Some engines have a certain sound. Fury. Hate. Anger. They emanate total power. This engine makes that sound. It makes that power. When the throttle goes WFO on this thing, the little hairs on your arm stand straight up, and you get that special feeling that lets you know something really good is happening. Like listening to Metallica's "One," it just builds and builds and you can't help wanting more. Once the final notes have played, the silence that remains is just as deafening.

Before breaking down the notes on this engine, let's first take a little trip back in time. In 1967, GM began selling high-performance engines over the counter and their line of offerings has steadily grown into the full-blown GM Performance Parts array of crate engines that we see today. Dr. Jamie Meyer of GMPP says the 572 that they based their build on was originally offered for sale in 2003 and has been a number one hit ever since. He also stresses that GM is the only source for brand-new Chevy engines. "If you buy a 350 Chevy from someone else, you just bought a used engine. That holds true for the big-block series as well-427 and 454. We are still making brand-new Chevy big-blocks every day." As a side note, we just got word that GMPP dropped the pricing of their ZZ427 so that enthusiasts can pick up a modern version of the fabled L88 direct from GM on the cheap. They even have a few of the limited Anniversary Edition 427s floating around in dealer inventory if you want something real special.

The 572 offered from GMPP is designed as a 4.560-inch bore by 4.375-inch stroke combination using rectangle-port aluminum heads on a tall-deck Gen VI block. We built our instrument using a short-deck version of the famous Bow Tie block with the bore and stroke dimensions matching that of the crate engine. Naturally, we used a torque plate to stress the block while honing, simulating the effects of torquing the heads in place. For the honing procedure, it seems like all machine shops have their own secret way of finishing the bores. We've found great results with our Sunnen CK10 by roughing it in to the last thousandth of an inch with a 180-grit stone, using a 220-grit to get to finished size, then running four strokes with a 280-grit and four strokes with a 400-grit. Since we were going for the gusto, we also hit this block with four strokes of a 600-grit stone. Clean honing fluid, the right pressure on the stones, and a good feel for the machine are the tricks to getting the holes round and straight to within a couple ten-thousandths of an inch.

The rotating assembly is sort of like the rhythm section of this band. It is always moving, making the cadence and striking the beat that the rest of the players follow. At the very bottom, a Kryptonite crankshaft made from EN30B billet steel spins to the beat. It was a bargain that engine owner Kris Henderson scored from a buddy's blown-up offshore powerboat. A couple hundred bucks for a crank that usually costs close to $3K is a real deal.
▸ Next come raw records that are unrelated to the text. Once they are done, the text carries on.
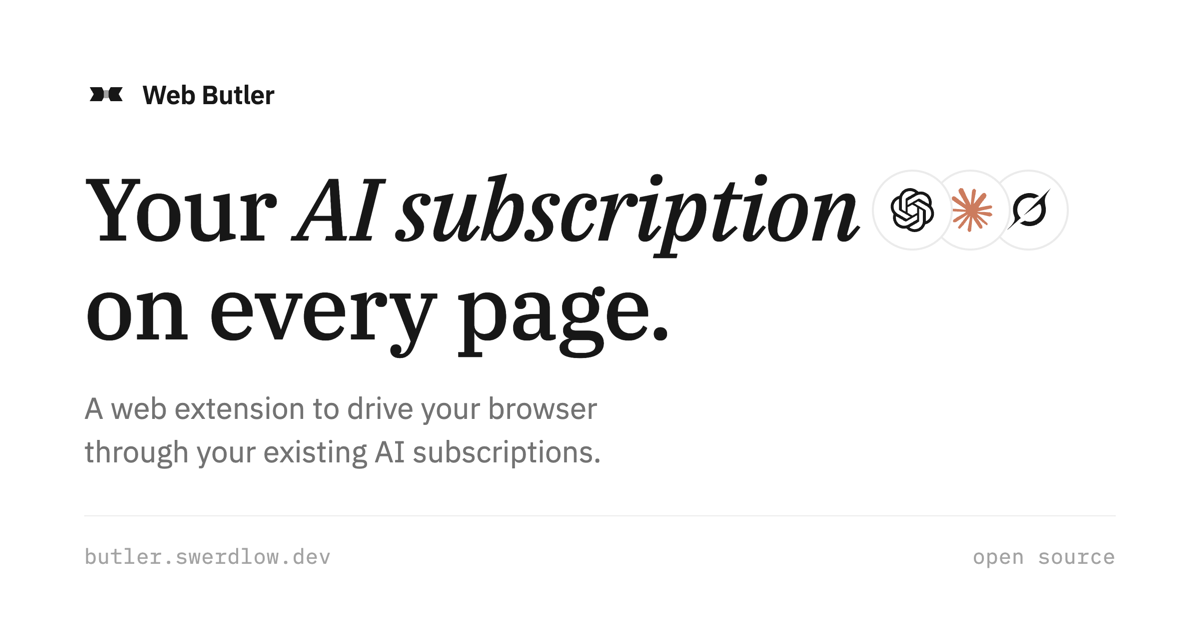
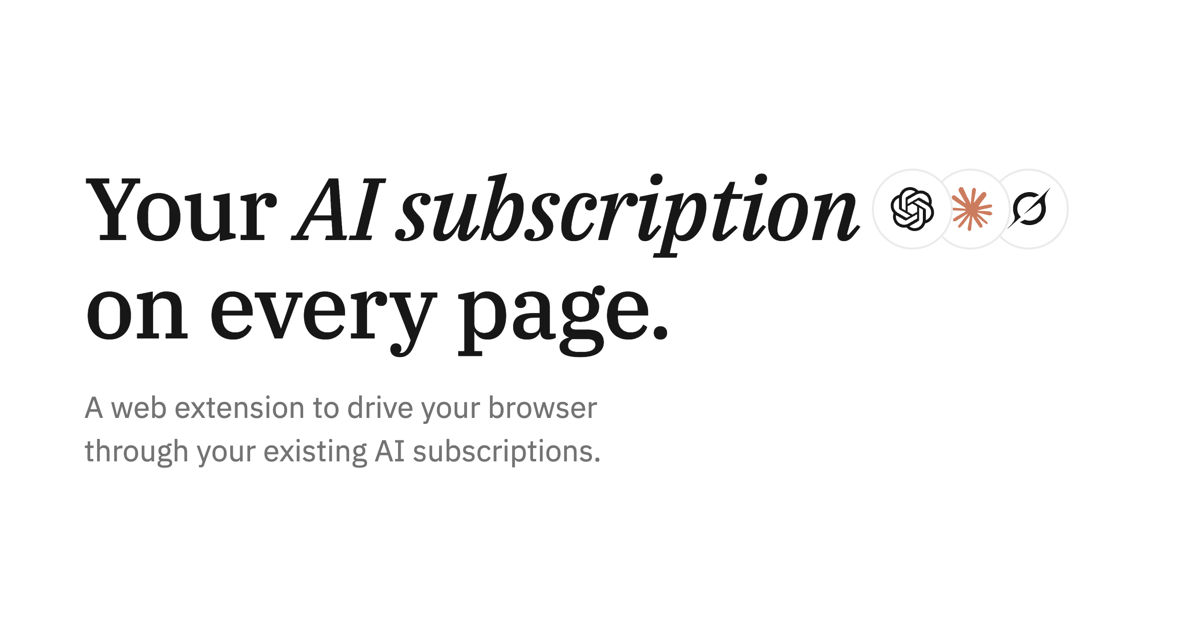
homepage: OG card drops the wordmark and footer line, headline and lede only

diff --git a/apps/homepage/og.html b/apps/homepage/og.html
@@ -27,20 +27,10 @@
       font-family: var(--sans);
       display: flex;
       flex-direction: column;
-      padding: 72px 84px 60px;
+      justify-content: center;
+      padding: 0 84px;
     }
-    .mark {
-      display: flex;
-      align-items: center;
-      gap: 14px;
-      font-size: 26px;
-      font-weight: 600;
-      letter-spacing: -0.01em;
-    }
-    .mark svg { width: 44px; height: 44px; }
-    .bt-knot { fill: #a3a3a3; }
     h1 {
-      margin-top: auto;
       font-family: var(--serif);
       font-weight: 500;
       font-size: 88px;
@@ -78,37 +68,13 @@
       color: var(--text-3);
       max-width: 30ch;
     }
-    .foot {
-      margin-top: auto;
-      display: flex;
-      align-items: baseline;
-      justify-content: space-between;
-      border-top: 1px solid var(--hairline);
-      padding-top: 26px;
-      font-family: var(--mono);
-      font-size: 21px;
-      color: var(--mist);
-      letter-spacing: 0.02em;
-    }
   </style>
 </head>
 <body>
-  <div class="mark">
-    <svg viewBox="0 0 24 24" aria-hidden="true">
-      <path fill="#171717" d="M3 8.2 H9.6 L11.6 12 L9.6 15.8 H3 L5.2 12 Z" />
-      <path fill="#171717" d="M21 8.2 H14.4 L12.4 12 L14.4 15.8 H21 L18.8 12 Z" />
-      <rect class="bt-knot" x="10.7" y="9.8" width="2.6" height="4.4" rx="0.5" />
-    </svg>
-    Web Butler
-  </div>
   <h1>
     Your <em>AI subscription</em><span class="logos"><span class="chip chip-chatgpt"><svg viewBox="0 0 24 24" fill="currentColor"><path d="M22.2819 9.8211a5.9847 5.9847 0 0 0-.5157-4.9108 6.0462 6.0462 0 0 0-6.5098-2.9A6.0651 6.0651 0 0 0 4.9807 4.1818a5.9847 5.9847 0 0 0-3.9977 2.9 6.0462 6.0462 0 0 0 .7427 7.0966 5.98 5.98 0 0 0 .511 4.9107 6.051 6.051 0 0 0 6.5146 2.9001A5.9847 5.9847 0 0 0 13.2599 24a6.0557 6.0557 0 0 0 5.7718-4.2058 5.9894 5.9894 0 0 0 3.9977-2.9001 6.0557 6.0557 0 0 0-.7475-7.073zm-9.022 12.6081a4.4755 4.4755 0 0 1-2.8764-1.0408l.1419-.0804 4.7783-2.7582a.7948.7948 0 0 0 .3927-.6813v-6.7369l2.02 1.1686a.071.071 0 0 1 .038.052v5.5826a4.504 4.504 0 0 1-4.4945 4.4944zm-9.6607-4.1254a4.4708 4.4708 0 0 1-.5346-3.0137l.142.0852 4.783 2.7582a.7712.7712 0 0 0 .7806 0l5.8428-3.3685v2.3324a.0804.0804 0 0 1-.0332.0615L9.74 19.9502a4.4992 4.4992 0 0 1-6.1408-1.6464zM2.3408 7.8956a4.485 4.485 0 0 1 2.3655-1.9728V11.6a.7664.7664 0 0 0 .3879.6765l5.8144 3.3543-2.0201 1.1685a.0757.0757 0 0 1-.071 0l-4.8303-2.7865A4.504 4.504 0 0 1 2.3408 7.8956zm16.5963 3.8558L13.1038 8.364 15.1192 7.2a.0757.0757 0 0 1 .071 0l4.8303 2.7913a4.4944 4.4944 0 0 1-.6765 8.1042v-5.6772a.79.79 0 0 0-.407-.667zm2.0107-3.0231l-.142-.0852-4.7735-2.7818a.7759.7759 0 0 0-.7854 0L9.409 9.2297V6.8974a.0662.0662 0 0 1 .0284-.0615l4.8303-2.7866a4.4992 4.4992 0 0 1 6.6802 4.66zM8.3065 12.863l-2.02-1.1638a.0804.0804 0 0 1-.038-.0567V6.0742a4.4992 4.4992 0 0 1 7.3757-3.4537l-.142.0805L8.704 5.459a.7948.7948 0 0 0-.3927.6813zm1.0976-2.3654l2.602-1.4998 2.6069 1.4998v2.9994l-2.5974 1.4997-2.6067-1.4997Z"/></svg></span><span class="chip chip-claude"><svg viewBox="0 0 24 24" fill="currentColor"><path d="m4.7144 15.9555 4.7174-2.6471.079-.2307-.079-.1275h-.2307l-.7893-.0486-2.6956-.0729-2.3375-.0971-2.2646-.1214-.5707-.1215-.5343-.7042.0546-.3522.4797-.3218.686.0608 1.5179.1032 2.2767.1578 1.6514.0972 2.4468.255h.3886l.0546-.1579-.1336-.0971-.1032-.0972L6.973 9.8356l-2.55-1.6879-1.3356-.9714-.7225-.4918-.3643-.4614-.1578-1.0078.6557-.7225.8803.0607.2246.0607.8925.686 1.9064 1.4754 2.4893 1.8336.3643.3035.1457-.1032.0182-.0728-.164-.2733-1.3539-2.4467-1.445-2.4893-.6435-1.032-.17-.6194c-.0607-.255-.1032-.4674-.1032-.7285L6.287.1335 6.6997 0l.9957.1336.419.3642.6192 1.4147 1.0018 2.2282 1.5543 3.0296.4553.8985.2429.8318.091.255h.1579v-.1457l.1275-1.706.2368-2.0947.2307-2.6957.0789-.7589.3764-.9107.7468-.4918.5828.2793.4797.686-.0668.4433-.2853 1.8517-.5586 2.9021-.3643 1.9429h.2125l.2429-.2429.9835-1.3053 1.6514-2.0643.7286-.8196.85-.9046.5464-.4311h1.0321l.759 1.1293-.34 1.1657-1.0625 1.3478-.8804 1.1414-1.2628 1.7-.7893 1.36.0729.1093.1882-.0183 2.8535-.607 1.5421-.2794 1.8396-.3157.8318.3886.091.3946-.3278.8075-1.967.4857-2.3072.4614-3.4364.8136-.0425.0304.0486.0607 1.5482.1457.6618.0364h1.621l3.0175.2247.7892.522.4736.6376-.079.4857-1.2142.6193-1.6393-.3886-3.825-.9107-1.3113-.3279h-.1822v.1093l1.0929 1.0686 2.0035 1.8092 2.5075 2.3314.1275.5768-.3218.4554-.34-.0486-2.2039-1.6575-.85-.7468-1.9246-1.621h-.1275v.17l.4432.6496 2.3436 3.5214.1214 1.0807-.17.3521-.6071.2125-.6679-.1214-1.3721-1.9246L14.38 17.959l-1.1414-1.9428-.1397.079-.674 7.2552-.3156.3703-.7286.2793-.6071-.4614-.3218-.7468.3218-1.4753.3886-1.9246.3157-1.53.2853-1.9004.17-.6314-.0121-.0425-.1397.0182-1.4328 1.9672-2.1796 2.9446-1.7243 1.8456-.4128.164-.7164-.3704.0667-.6618.4008-.5889 2.386-3.0357 1.4389-1.882.929-1.0868-.0062-.1579h-.0546l-6.3385 4.1164-1.1293.1457-.4857-.4554.0608-.7467.2307-.2429 1.9064-1.3114Z"/></svg></span><span class="chip chip-grok"><svg viewBox="0 0 1024 1024" fill="currentColor"><path d="M395.479 633.828L735.91 381.105C752.599 368.715 776.454 373.548 784.406 392.792C826.26 494.285 807.561 616.253 724.288 699.996C641.016 783.739 525.151 802.104 419.247 760.277L303.556 814.143C469.49 928.202 670.987 899.995 796.901 773.282C896.776 672.843 927.708 535.937 898.785 412.476L899.047 412.739C857.105 231.37 909.358 158.874 1016.4 10.6326C1018.93 7.11771 1021.47 3.60279 1024 0L883.144 141.651V141.212L395.392 633.916"/><path d="M325.226 695.251C206.128 580.84 226.662 403.776 328.285 301.668C403.431 226.097 526.549 195.254 634.026 240.596L749.454 186.994C728.657 171.88 702.007 155.623 671.424 144.2C533.19 86.9942 367.693 115.465 255.323 228.382C147.234 337.081 113.244 504.215 171.613 646.833C215.216 753.423 143.739 828.818 71.7385 904.916C46.2237 931.893 20.6216 958.87 0 987.429L325.139 695.339"/></svg></span></span><br />
     on every page.
   </h1>
   <p class="lede">A web extension to drive your browser through your existing AI subscriptions.</p>
-  <div class="foot">
-    <span>butler.swerdlow.dev</span>
-    <span>open source</span>
-  </div>
 </body>
 </html>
Eagle Specialty Products supplied a set of their Armor-coated 6.385-inch-long H-beam rods with the L19 bolt upgrade. Using a rod bolt stretch gauge, we determined that it takes right about 80 ft-lb to give the bolts .0058 inch worth of stretch. That tension on the bolts is what keeps the fasteners from backing out and the added tensile strength of the L19 material keeps the rod bearing bore from elongating and stretching out when the engine is at speed. I'll be honest, I was slightly skeptical of the Armor coating that was on the rods, but really the oil would just about bead up on it, and you could feel how much slicker it was than an untreated rod. For the small amount of the upgrade price, it was absolutely worth it.